TO DO — Somewhere in the records below is a line containing "house.node.scale = SCNVector3(s, s, s)". Copy that line and everything after it through the end, unchanged.
▶
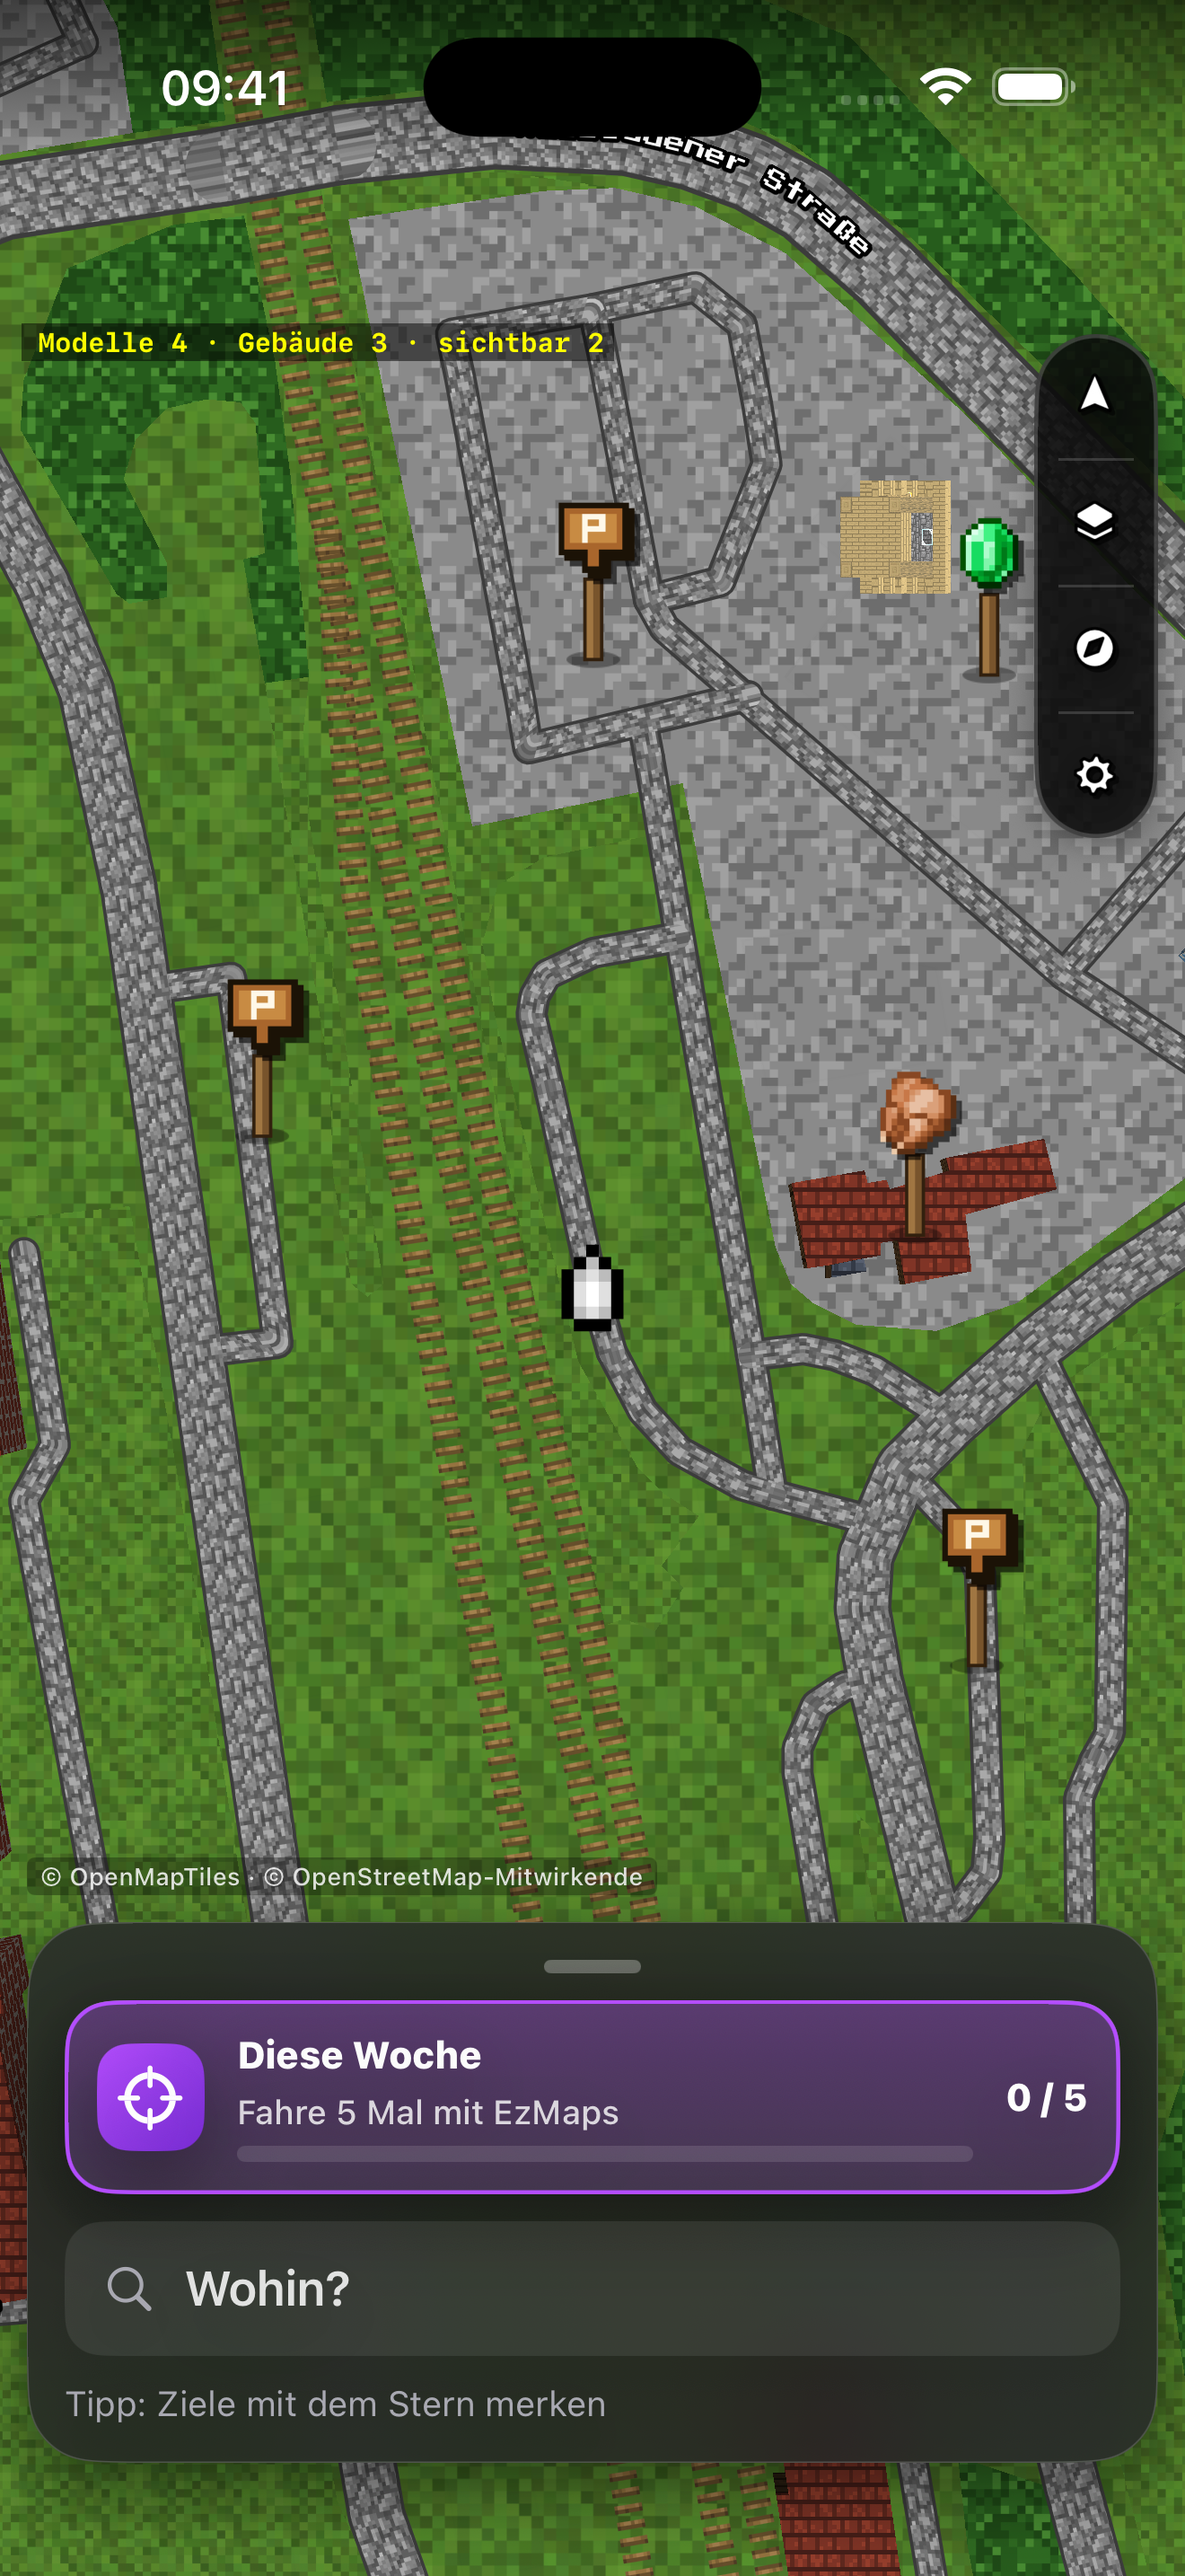
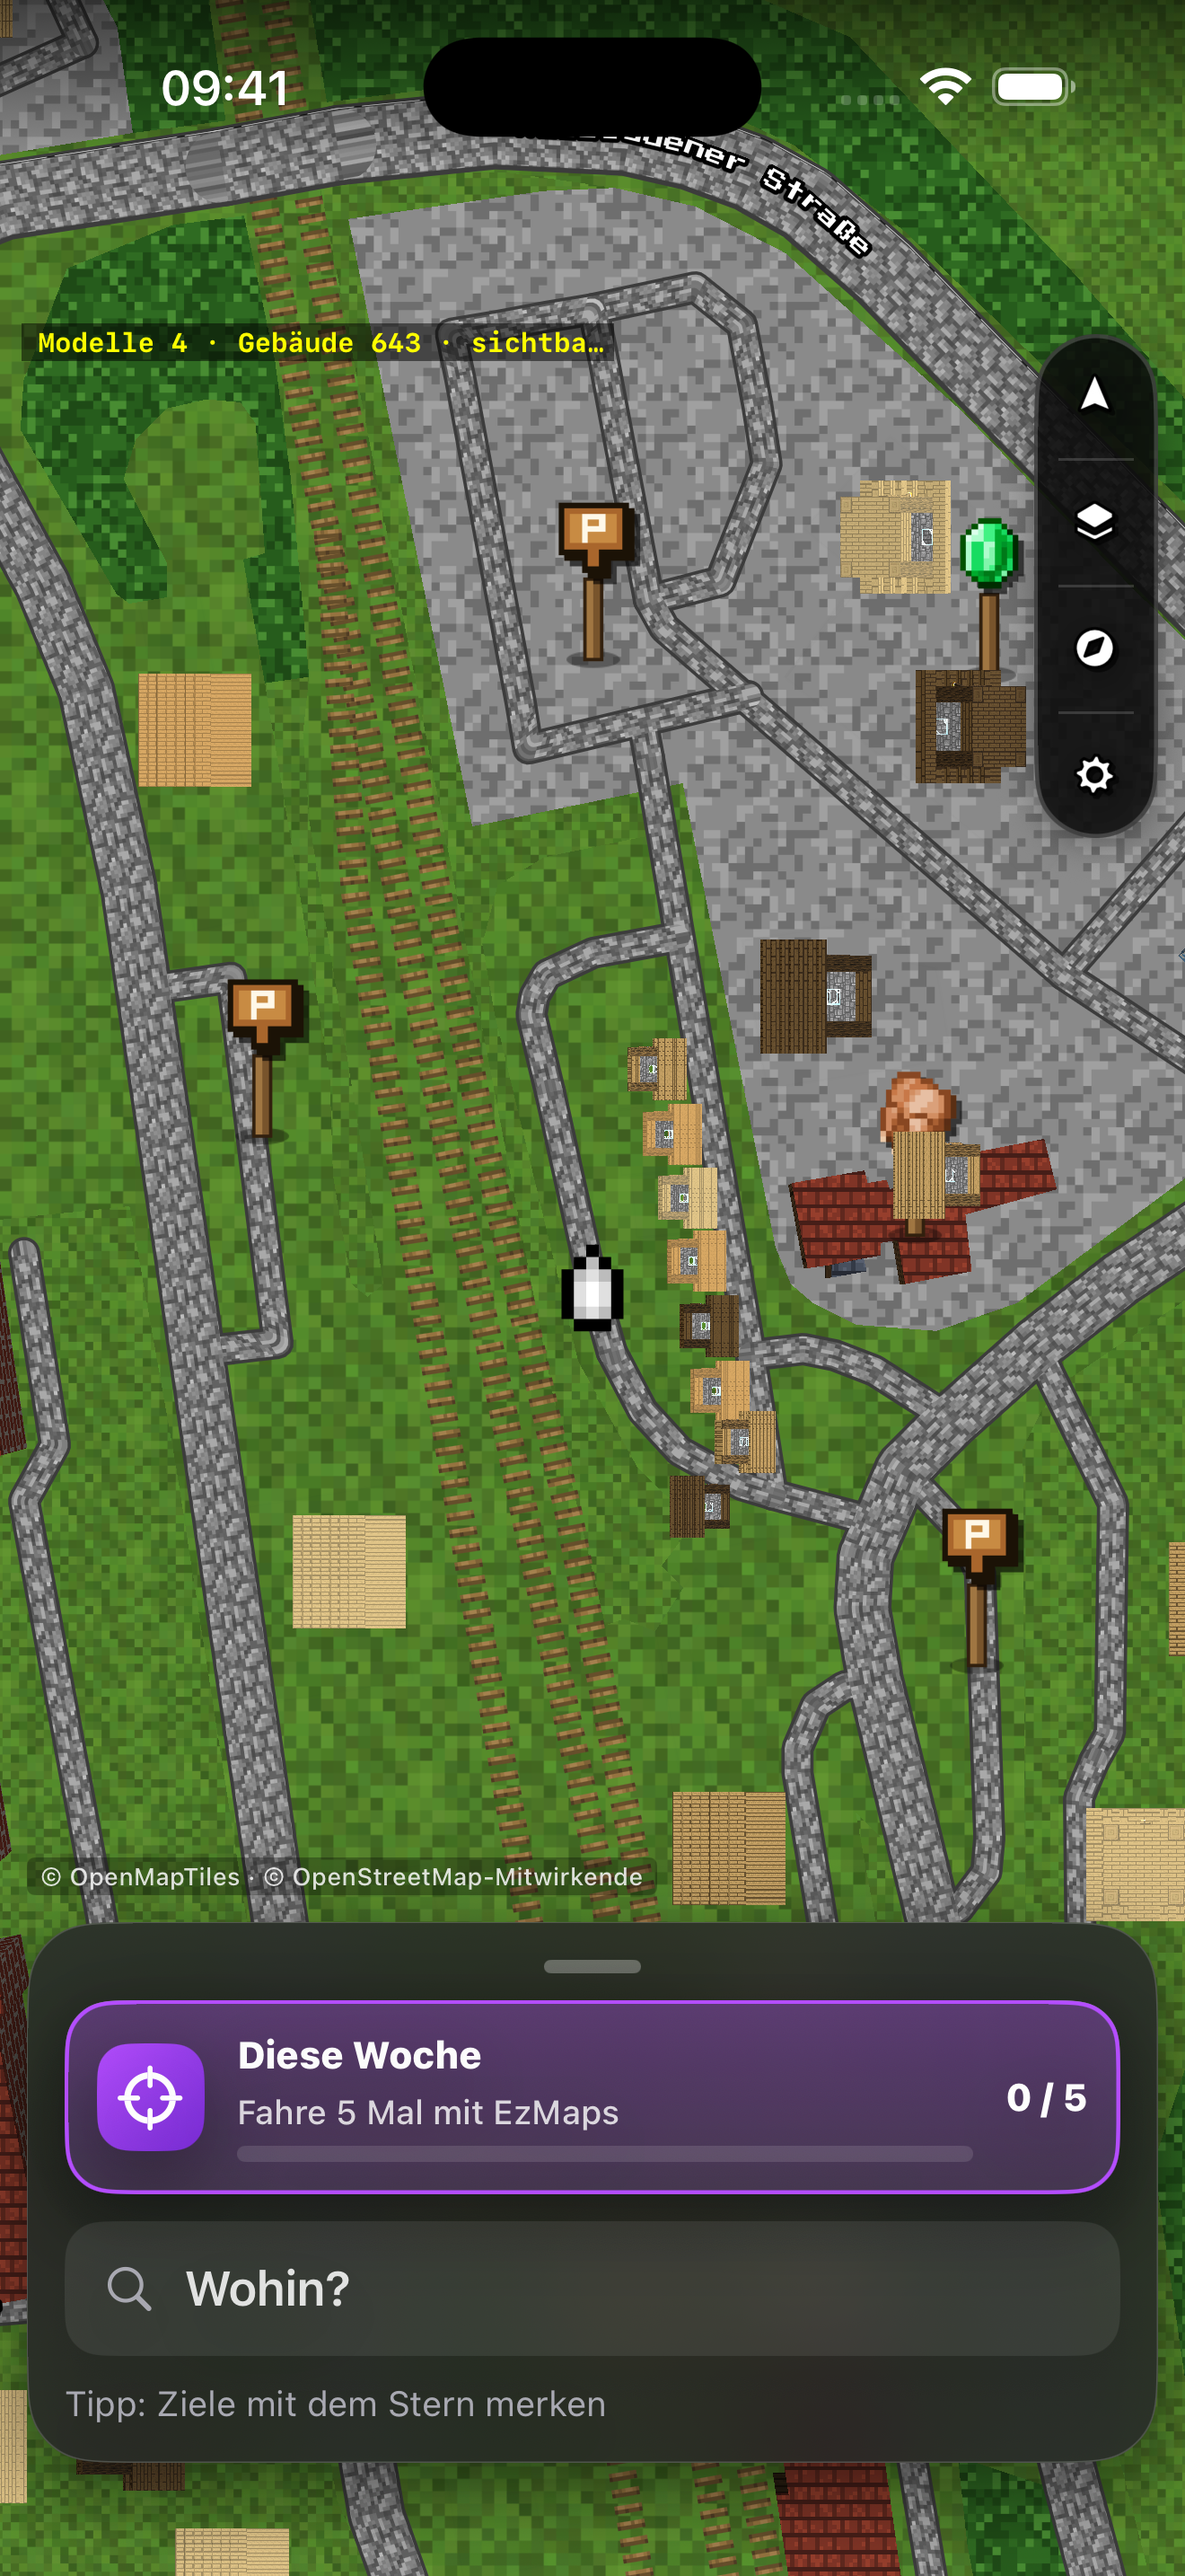
GM-093: Häuser-Neigung für Z-up-Modelle

diff --git a/App/VillageLayer.swift b/App/VillageLayer.swift
@@ -59,7 +59,7 @@ final class VillageLayer {
         debug.font = .monospacedSystemFont(ofSize: 10, weight: .bold)
         debug.textColor = .yellow
         debug.backgroundColor = UIColor.black.withAlphaComponent(0.5)
-        debug.frame = CGRect(x: 8, y: 120, width: 220, height: 14)
+        debug.frame = CGRect(x: 8, y: 120, width: 300, height: 14)
         view.addSubview(debug)
         #endif
     }
@@ -139,7 +139,8 @@ final class VillageLayer {
             let s = ppm * Float(house.size)
             house.node.scale = SCNVector3(s, s, s)
             house.node.position = SCNVector3(Float(p.x - w / 2), Float(h / 2 - p.y), Float(p.y))
-            house.node.eulerAngles = SCNVector3(.pi / 2 - pitch, -Float((house.angle - dir) * .pi / 180), 0)
+            // GM-093: Die Codex-.scn steht schon mit „oben“ zur Kamera (Z-up) – nur nach Kartenneigung kippen, um Z nach Gebäudekante drehen
+            house.node.eulerAngles = SCNVector3(-pitch, 0, -Float((house.angle - dir) * .pi / 180))
         }
     }
 }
◀
EXERCISE RESULT —
             house.node.scale = SCNVector3(s, s, s)
             house.node.position = SCNVector3(Float(p.x - w / 2), Float(h / 2 - p.y), Float(p.y))
-            house.node.eulerAngles = SCNVector3(.pi / 2 - pitch, -Float((house.angle - dir) * .pi / 180), 0)
+            // GM-093: Die Codex-.scn steht schon mit „oben“ zur Kamera (Z-up) – nur nach Kartenneigung kippen, um Z nach Gebäudekante drehen
+            house.node.eulerAngles = SCNVector3(-pitch, 0, -Float((house.angle - dir) * .pi / 180))
         }
     }
 }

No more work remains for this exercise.